Last week, the Volkswagen group dumped $300 million into Gett, a taxi hailing-cum-ride sharing app that's big outside of the US. Now, the company has revealed that it's pondering a rival to Uber Black by offering private drivers access to its higher-end vehicles. Details are scarce since it's a single line reference in a very long press release, but VW says that it's looking at a "special chauffeur service" that features "premium brands, such as Audi and Porsche." What that looks like in reality is anyone's guess, although the idea of getting ferried around in an Audi RS 7 does have some appeal.
The deal with Gett will concentrate on getting Volkswagen cars into the hands of Gett's drivers with the promise of juicy discounts. For instance, the firm will offer a special package that'll bundle car insurance and servicing with the purchase price, which can be paid by a would-be operator in installments. It's a similar deal to the one that Uber offers would-be drivers, letting them buy cars from manufacturers like Volkswagen, Ford and Toyota at a discount. Uber, however, also lets prospective cabbies rent their vehicle on a monthly basis, thanks to a deal with Enterprise. Both of which will likely become more muscular now that Uber has a further $3.5 billion in its back pocket.
The troubling fact for the auto industry is that people will still need cars, but it's likely that they won't need as many as they do right now. On-demand services and self-driving vehicles are, after all, intended to shuttle around cities like an ersatz taxi-cum-metro system rather than sitting in parking lots. The concepts of ownership that we currently hold dear (and the profits that car companies get from them) are likely to fade away in the next, say, fifty years time. As such, conglomerates like VW will have to reinvent themselves as both manufacturer and transport company in one.

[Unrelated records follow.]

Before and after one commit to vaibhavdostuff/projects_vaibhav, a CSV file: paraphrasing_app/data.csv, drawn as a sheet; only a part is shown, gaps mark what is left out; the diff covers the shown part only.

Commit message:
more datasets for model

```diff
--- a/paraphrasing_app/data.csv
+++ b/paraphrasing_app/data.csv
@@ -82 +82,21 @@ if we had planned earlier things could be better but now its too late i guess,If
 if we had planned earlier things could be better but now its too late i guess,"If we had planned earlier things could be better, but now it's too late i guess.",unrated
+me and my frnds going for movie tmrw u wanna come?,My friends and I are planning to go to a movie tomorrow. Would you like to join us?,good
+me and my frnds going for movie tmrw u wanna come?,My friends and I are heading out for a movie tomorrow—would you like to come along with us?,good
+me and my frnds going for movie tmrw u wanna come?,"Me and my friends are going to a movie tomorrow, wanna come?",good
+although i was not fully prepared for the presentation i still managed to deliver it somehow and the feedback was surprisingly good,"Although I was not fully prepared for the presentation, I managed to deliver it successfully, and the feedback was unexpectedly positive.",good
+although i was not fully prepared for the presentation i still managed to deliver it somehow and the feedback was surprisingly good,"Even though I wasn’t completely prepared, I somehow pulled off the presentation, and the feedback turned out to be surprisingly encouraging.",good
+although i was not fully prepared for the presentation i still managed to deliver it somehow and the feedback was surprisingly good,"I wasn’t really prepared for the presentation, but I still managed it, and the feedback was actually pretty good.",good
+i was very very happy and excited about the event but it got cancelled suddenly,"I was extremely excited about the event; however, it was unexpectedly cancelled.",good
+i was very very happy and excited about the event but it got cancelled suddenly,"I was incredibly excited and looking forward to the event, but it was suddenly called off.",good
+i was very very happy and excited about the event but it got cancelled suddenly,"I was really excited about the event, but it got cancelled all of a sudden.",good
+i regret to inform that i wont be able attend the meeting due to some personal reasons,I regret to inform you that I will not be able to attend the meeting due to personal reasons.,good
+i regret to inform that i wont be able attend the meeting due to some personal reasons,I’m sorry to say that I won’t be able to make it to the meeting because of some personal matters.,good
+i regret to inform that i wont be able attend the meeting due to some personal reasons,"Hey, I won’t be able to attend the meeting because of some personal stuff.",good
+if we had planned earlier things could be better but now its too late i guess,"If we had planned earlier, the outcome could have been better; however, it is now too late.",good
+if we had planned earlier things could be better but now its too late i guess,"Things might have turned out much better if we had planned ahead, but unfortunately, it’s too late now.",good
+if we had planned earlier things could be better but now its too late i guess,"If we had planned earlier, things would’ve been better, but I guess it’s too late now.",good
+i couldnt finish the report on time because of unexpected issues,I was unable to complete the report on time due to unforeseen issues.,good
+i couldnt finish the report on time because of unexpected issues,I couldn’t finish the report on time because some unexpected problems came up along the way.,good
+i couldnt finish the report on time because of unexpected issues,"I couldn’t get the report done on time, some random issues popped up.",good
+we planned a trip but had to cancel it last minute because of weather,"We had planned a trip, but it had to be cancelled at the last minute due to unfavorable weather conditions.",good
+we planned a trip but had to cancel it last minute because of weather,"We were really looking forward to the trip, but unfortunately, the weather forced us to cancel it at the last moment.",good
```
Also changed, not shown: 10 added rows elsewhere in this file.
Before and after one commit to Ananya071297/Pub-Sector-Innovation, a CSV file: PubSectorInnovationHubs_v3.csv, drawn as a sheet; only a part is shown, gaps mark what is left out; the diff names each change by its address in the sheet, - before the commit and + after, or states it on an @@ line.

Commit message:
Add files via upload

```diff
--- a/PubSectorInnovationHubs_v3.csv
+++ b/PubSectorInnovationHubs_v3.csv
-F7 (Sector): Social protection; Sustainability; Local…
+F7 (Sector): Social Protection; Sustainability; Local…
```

But these changes are never easy, especially when the biggest car firms have tons of baggage that slows down their progress. Many are still devoting time and resources to producing thousands of new cars with combustion engines that will be on the roads for years to come. Looming in the shadow, however, is the emissions scandal, with the financial and reputational penalties likely to be felt for years to come. Younger, more nimble rivals without legacy businesses, like Tesla, are working on mass-producing electric cars for mass-market prices. When that happens, the amount of time that the establishment has left may start to run out a lot faster than before.